Action item: Would you repeat each line below precisely as it stands?

Web page revision data
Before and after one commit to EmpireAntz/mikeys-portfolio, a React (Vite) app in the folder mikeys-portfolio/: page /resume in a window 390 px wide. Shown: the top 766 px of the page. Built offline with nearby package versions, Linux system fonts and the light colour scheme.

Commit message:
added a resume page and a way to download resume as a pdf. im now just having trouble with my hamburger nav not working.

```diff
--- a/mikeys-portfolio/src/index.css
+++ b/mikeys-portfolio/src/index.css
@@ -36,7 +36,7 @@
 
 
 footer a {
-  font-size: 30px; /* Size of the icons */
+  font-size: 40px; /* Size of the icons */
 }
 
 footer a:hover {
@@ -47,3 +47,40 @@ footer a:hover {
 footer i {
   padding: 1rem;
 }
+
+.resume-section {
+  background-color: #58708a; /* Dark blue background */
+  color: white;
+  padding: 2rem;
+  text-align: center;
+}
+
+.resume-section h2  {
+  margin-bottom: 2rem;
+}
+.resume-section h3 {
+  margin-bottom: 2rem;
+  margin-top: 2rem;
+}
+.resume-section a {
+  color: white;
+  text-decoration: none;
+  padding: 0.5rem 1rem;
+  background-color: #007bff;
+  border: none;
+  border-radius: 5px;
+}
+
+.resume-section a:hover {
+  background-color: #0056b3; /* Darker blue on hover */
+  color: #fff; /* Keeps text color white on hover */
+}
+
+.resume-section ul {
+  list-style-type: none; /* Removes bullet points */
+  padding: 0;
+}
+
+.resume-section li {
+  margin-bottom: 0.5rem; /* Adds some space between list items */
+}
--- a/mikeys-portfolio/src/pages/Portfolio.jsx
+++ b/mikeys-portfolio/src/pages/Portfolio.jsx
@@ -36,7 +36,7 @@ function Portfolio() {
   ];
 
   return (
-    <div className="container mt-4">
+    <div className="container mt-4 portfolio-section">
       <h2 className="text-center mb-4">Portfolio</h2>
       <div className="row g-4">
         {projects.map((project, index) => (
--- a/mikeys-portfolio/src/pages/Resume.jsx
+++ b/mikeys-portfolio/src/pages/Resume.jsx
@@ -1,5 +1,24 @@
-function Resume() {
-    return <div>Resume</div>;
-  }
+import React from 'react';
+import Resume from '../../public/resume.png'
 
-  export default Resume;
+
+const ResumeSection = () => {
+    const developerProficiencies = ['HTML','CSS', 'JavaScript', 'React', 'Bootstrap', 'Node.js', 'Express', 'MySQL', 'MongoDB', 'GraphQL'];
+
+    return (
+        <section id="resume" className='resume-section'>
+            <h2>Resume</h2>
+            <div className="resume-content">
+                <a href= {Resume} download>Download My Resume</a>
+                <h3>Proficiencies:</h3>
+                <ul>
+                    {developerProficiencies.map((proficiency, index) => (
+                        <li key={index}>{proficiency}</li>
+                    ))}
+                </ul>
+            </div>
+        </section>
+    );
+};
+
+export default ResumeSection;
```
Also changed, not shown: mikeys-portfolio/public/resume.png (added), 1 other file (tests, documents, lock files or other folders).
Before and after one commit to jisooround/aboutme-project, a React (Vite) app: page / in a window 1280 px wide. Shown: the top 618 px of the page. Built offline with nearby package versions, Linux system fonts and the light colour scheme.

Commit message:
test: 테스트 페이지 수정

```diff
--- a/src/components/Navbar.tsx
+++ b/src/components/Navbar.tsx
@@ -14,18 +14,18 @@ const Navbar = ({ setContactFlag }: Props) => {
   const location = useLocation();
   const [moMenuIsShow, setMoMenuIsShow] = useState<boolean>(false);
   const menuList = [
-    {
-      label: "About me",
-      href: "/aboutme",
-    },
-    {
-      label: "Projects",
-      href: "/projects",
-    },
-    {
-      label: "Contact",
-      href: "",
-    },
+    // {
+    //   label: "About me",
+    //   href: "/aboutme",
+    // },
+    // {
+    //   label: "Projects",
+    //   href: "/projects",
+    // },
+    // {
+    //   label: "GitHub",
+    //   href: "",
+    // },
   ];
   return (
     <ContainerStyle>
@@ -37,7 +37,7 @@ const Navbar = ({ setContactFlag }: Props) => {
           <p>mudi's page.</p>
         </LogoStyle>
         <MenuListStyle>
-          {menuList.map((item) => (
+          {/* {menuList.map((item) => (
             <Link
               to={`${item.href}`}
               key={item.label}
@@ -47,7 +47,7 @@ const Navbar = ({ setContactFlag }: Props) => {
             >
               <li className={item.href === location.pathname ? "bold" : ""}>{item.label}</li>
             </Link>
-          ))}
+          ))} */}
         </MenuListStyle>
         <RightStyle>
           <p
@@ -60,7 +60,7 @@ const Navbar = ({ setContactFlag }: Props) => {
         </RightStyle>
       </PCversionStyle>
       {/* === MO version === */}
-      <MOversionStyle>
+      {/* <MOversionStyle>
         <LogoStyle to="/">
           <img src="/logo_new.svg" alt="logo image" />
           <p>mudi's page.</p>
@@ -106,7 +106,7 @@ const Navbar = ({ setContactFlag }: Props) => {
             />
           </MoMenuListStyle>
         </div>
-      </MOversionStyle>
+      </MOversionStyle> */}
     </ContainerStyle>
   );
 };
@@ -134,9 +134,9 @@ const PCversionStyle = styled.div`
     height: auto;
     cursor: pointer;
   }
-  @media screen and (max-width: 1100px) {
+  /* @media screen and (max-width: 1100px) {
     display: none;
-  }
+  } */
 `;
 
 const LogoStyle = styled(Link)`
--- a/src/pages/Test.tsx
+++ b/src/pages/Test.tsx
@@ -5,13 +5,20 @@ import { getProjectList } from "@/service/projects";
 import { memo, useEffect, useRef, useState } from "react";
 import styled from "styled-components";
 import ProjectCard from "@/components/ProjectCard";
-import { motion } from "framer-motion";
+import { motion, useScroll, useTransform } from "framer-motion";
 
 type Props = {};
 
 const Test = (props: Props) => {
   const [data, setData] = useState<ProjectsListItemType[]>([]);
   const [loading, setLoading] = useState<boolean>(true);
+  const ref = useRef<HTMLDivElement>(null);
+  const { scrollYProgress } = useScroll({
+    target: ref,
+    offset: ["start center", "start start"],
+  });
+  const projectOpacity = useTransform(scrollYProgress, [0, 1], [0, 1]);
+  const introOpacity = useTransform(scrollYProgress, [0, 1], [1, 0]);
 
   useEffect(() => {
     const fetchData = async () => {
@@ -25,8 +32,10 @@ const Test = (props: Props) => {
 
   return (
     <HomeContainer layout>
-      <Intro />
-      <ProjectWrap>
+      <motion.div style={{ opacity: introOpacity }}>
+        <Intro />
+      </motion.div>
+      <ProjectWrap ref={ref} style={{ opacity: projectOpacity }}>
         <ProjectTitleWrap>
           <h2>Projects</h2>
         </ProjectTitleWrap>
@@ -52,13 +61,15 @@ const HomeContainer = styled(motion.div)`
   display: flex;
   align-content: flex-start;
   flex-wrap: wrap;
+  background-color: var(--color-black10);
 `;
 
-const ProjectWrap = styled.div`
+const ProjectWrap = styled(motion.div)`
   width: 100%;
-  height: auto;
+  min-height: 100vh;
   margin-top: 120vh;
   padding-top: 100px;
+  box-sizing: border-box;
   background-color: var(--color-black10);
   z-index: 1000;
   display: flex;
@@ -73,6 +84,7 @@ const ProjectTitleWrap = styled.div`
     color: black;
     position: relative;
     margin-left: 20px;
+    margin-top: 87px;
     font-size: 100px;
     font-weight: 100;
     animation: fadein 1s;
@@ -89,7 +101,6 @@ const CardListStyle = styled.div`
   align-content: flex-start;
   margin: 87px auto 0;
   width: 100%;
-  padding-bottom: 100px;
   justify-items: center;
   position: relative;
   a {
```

Output for this task:
Before and after one commit to EmpireAntz/mikeys-portfolio, a React (Vite) app in the folder mikeys-portfolio/: page /resume in a window 390 px wide. Shown: the top 766 px of the page. Built offline with nearby package versions, Linux system fonts and the light colour scheme.

Commit message:
added a resume page and a way to download resume as a pdf. im now just having trouble with my hamburger nav not working.

```diff
--- a/mikeys-portfolio/src/index.css
+++ b/mikeys-portfolio/src/index.css
@@ -36,7 +36,7 @@
 
 
 footer a {
-  font-size: 30px; /* Size of the icons */
+  font-size: 40px; /* Size of the icons */
 }
 
 footer a:hover {
@@ -47,3 +47,40 @@ footer a:hover {
 footer i {
   padding: 1rem;
 }
+
+.resume-section {
+  background-color: #58708a; /* Dark blue background */
+  color: white;
+  padding: 2rem;
+  text-align: center;
+}
+
+.resume-section h2  {
+  margin-bottom: 2rem;
+}
+.resume-section h3 {
+  margin-bottom: 2rem;
+  margin-top: 2rem;
+}
+.resume-section a {
+  color: white;
+  text-decoration: none;
+  padding: 0.5rem 1rem;
+  background-color: #007bff;
+  border: none;
+  border-radius: 5px;
+}
+
+.resume-section a:hover {
+  background-color: #0056b3; /* Darker blue on hover */
+  color: #fff; /* Keeps text color white on hover */
+}
+
+.resume-section ul {
+  list-style-type: none; /* Removes bullet points */
+  padding: 0;
+}
+
+.resume-section li {
+  margin-bottom: 0.5rem; /* Adds some space between list items */
+}
--- a/mikeys-portfolio/src/pages/Portfolio.jsx
+++ b/mikeys-portfolio/src/pages/Portfolio.jsx
@@ -36,7 +36,7 @@ function Portfolio() {
   ];
 
   return (
-    <div className="container mt-4">
+    <div className="container mt-4 portfolio-section">
       <h2 className="text-center mb-4">Portfolio</h2>
       <div className="row g-4">
         {projects.map((project, index) => (
--- a/mikeys-portfolio/src/pages/Resume.jsx
+++ b/mikeys-portfolio/src/pages/Resume.jsx
@@ -1,5 +1,24 @@
-function Resume() {
-    return <div>Resume</div>;
-  }
+import React from 'react';
+import Resume from '../../public/resume.png'
 
-  export default Resume;
+
+const ResumeSection = () => {
+    const developerProficiencies = ['HTML','CSS', 'JavaScript', 'React', 'Bootstrap', 'Node.js', 'Express', 'MySQL', 'MongoDB', 'GraphQL'];
+
+    return (
+        <section id="resume" className='resume-section'>
+            <h2>Resume</h2>
+            <div className="resume-content">
+                <a href= {Resume} download>Download My Resume</a>
+                <h3>Proficiencies:</h3>
+                <ul>
+                    {developerProficiencies.map((proficiency, index) => (
+                        <li key={index}>{proficiency}</li>
+                    ))}
+                </ul>
+            </div>
+        </section>
+    );
+};
+
+export default ResumeSection;
```
Also changed, not shown: mikeys-portfolio/public/resume.png (added), 1 other file (tests, documents, lock files or other folders).
Before and after one commit to jisooround/aboutme-project, a React (Vite) app: page / in a window 1280 px wide. Shown: the top 618 px of the page. Built offline with nearby package versions, Linux system fonts and the light colour scheme.

Commit message:
test: 테스트 페이지 수정

```diff
--- a/src/components/Navbar.tsx
+++ b/src/components/Navbar.tsx
@@ -14,18 +14,18 @@ const Navbar = ({ setContactFlag }: Props) => {
   const location = useLocation();
   const [moMenuIsShow, setMoMenuIsShow] = useState<boolean>(false);
   const menuList = [
-    {
-      label: "About me",
-      href: "/aboutme",
-    },
-    {
-      label: "Projects",
-      href: "/projects",
-    },
-    {
-      label: "Contact",
-      href: "",
-    },
+    // {
+    //   label: "About me",
+    //   href: "/aboutme",
+    // },
+    // {
+    //   label: "Projects",
+    //   href: "/projects",
+    // },
+    // {
+    //   label: "GitHub",
+    //   href: "",
+    // },
   ];
   return (
     <ContainerStyle>
@@ -37,7 +37,7 @@ const Navbar = ({ setContactFlag }: Props) => {
           <p>mudi's page.</p>
         </LogoStyle>
         <MenuListStyle>
-          {menuList.map((item) => (
+          {/* {menuList.map((item) => (
             <Link
               to={`${item.href}`}
               key={item.label}
@@ -47,7 +47,7 @@ const Navbar = ({ setContactFlag }: Props) => {
             >
               <li className={item.href === location.pathname ? "bold" : ""}>{item.label}</li>
             </Link>
-          ))}
+          ))} */}
         </MenuListStyle>
         <RightStyle>
           <p
@@ -60,7 +60,7 @@ const Navbar = ({ setContactFlag }: Props) => {
         </RightStyle>
       </PCversionStyle>
       {/* === MO version === */}
-      <MOversionStyle>
+      {/* <MOversionStyle>
         <LogoStyle to="/">
           <img src="/logo_new.svg" alt="logo image" />
           <p>mudi's page.</p>
@@ -106,7 +106,7 @@ const Navbar = ({ setContactFlag }: Props) => {
             />
           </MoMenuListStyle>
         </div>
-      </MOversionStyle>
+      </MOversionStyle> */}
     </ContainerStyle>
   );
 };
@@ -134,9 +134,9 @@ const PCversionStyle = styled.div`
     height: auto;
     cursor: pointer;
   }
-  @media screen and (max-width: 1100px) {
+  /* @media screen and (max-width: 1100px) {
     display: none;
-  }
+  } */
 `;
 
 const LogoStyle = styled(Link)`
--- a/src/pages/Test.tsx
+++ b/src/pages/Test.tsx
@@ -5,13 +5,20 @@ import { getProjectList } from "@/service/projects";
 import { memo, useEffect, useRef, useState } from "react";
 import styled from "styled-components";
 import ProjectCard from "@/components/ProjectCard";
-import { motion } from "framer-motion";
+import { motion, useScroll, useTransform } from "framer-motion";
 
 type Props = {};
 
 const Test = (props: Props) => {
   const [data, setData] = useState<ProjectsListItemType[]>([]);
   const [loading, setLoading] = useState<boolean>(true);
+  const ref = useRef<HTMLDivElement>(null);
+  const { scrollYProgress } = useScroll({
+    target: ref,
+    offset: ["start center", "start start"],
+  });
+  const projectOpacity = useTransform(scrollYProgress, [0, 1], [0, 1]);
+  const introOpacity = useTransform(scrollYProgress, [0, 1], [1, 0]);
 
   useEffect(() => {
     const fetchData = async () => {
@@ -25,8 +32,10 @@ const Test = (props: Props) => {
 
   return (
     <HomeContainer layout>
-      <Intro />
-      <ProjectWrap>
+      <motion.div style={{ opacity: introOpacity }}>
+        <Intro />
+      </motion.div>
+      <ProjectWrap ref={ref} style={{ opacity: projectOpacity }}>
         <ProjectTitleWrap>
           <h2>Projects</h2>
         </ProjectTitleWrap>
@@ -52,13 +61,15 @@ const HomeContainer = styled(motion.div)`
   display: flex;
   align-content: flex-start;
   flex-wrap: wrap;
+  background-color: var(--color-black10);
 `;
 
-const ProjectWrap = styled.div`
+const ProjectWrap = styled(motion.div)`
   width: 100%;
-  height: auto;
+  min-height: 100vh;
   margin-top: 120vh;
   padding-top: 100px;
+  box-sizing: border-box;
   background-color: var(--color-black10);
   z-index: 1000;
   display: flex;
@@ -73,6 +84,7 @@ const ProjectTitleWrap = styled.div`
     color: black;
     position: relative;
     margin-left: 20px;
+    margin-top: 87px;
     font-size: 100px;
     font-weight: 100;
     animation: fadein 1s;
@@ -89,7 +101,6 @@ const CardListStyle = styled.div`
   align-content: flex-start;
   margin: 87px auto 0;
   width: 100%;
-  padding-bottom: 100px;
   justify-items: center;
   position: relative;
   a {
```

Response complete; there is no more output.